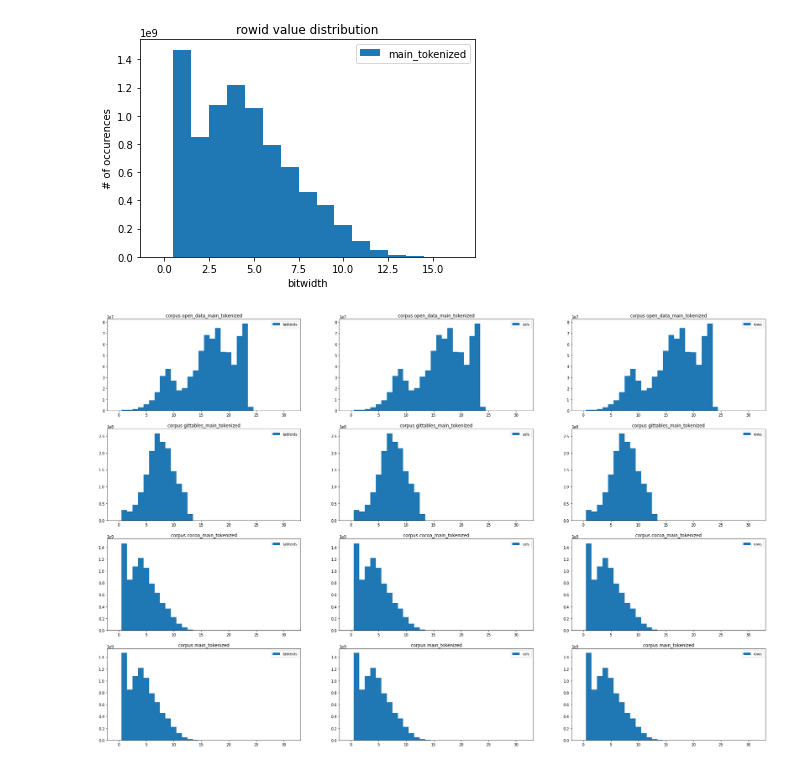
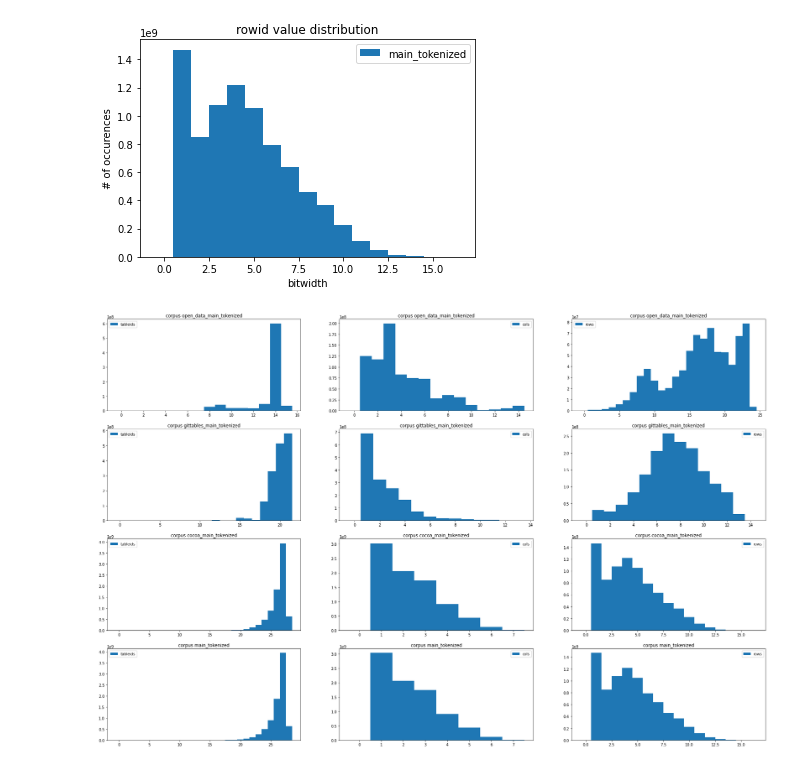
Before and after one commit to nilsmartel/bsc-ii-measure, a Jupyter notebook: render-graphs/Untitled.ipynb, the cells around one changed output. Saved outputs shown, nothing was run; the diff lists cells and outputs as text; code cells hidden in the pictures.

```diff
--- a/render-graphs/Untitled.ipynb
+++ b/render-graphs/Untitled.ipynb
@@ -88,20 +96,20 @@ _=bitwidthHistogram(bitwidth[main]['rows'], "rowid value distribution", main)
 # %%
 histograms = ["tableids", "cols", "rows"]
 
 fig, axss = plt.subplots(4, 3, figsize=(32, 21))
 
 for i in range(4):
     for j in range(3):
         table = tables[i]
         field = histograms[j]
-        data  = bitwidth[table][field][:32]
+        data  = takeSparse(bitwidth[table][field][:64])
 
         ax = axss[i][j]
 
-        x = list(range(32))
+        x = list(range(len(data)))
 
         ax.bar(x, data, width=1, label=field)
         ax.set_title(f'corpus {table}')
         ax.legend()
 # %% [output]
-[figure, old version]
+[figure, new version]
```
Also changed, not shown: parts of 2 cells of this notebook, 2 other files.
+ + +
Work to be completed
When you repeat the records, reproduce each line exactly and drop the images.

Answer
Before and after one commit to nilsmartel/bsc-ii-measure, a Jupyter notebook: render-graphs/Untitled.ipynb, the cells around one changed output. Saved outputs shown, nothing was run; the diff lists cells and outputs as text; code cells hidden in the pictures.

```diff
--- a/render-graphs/Untitled.ipynb
+++ b/render-graphs/Untitled.ipynb
@@ -88,20 +96,20 @@ _=bitwidthHistogram(bitwidth[main]['rows'], "rowid value distribution", main)
 # %%
 histograms = ["tableids", "cols", "rows"]
 
 fig, axss = plt.subplots(4, 3, figsize=(32, 21))
 
 for i in range(4):
     for j in range(3):
         table = tables[i]
         field = histograms[j]
-        data  = bitwidth[table][field][:32]
+        data  = takeSparse(bitwidth[table][field][:64])
 
         ax = axss[i][j]
 
-        x = list(range(32))
+        x = list(range(len(data)))
 
         ax.bar(x, data, width=1, label=field)
         ax.set_title(f'corpus {table}')
         ax.legend()
 # %% [output]
-[figure, old version]
+[figure, new version]
```
Also changed, not shown: parts of 2 cells of this notebook, 2 other files.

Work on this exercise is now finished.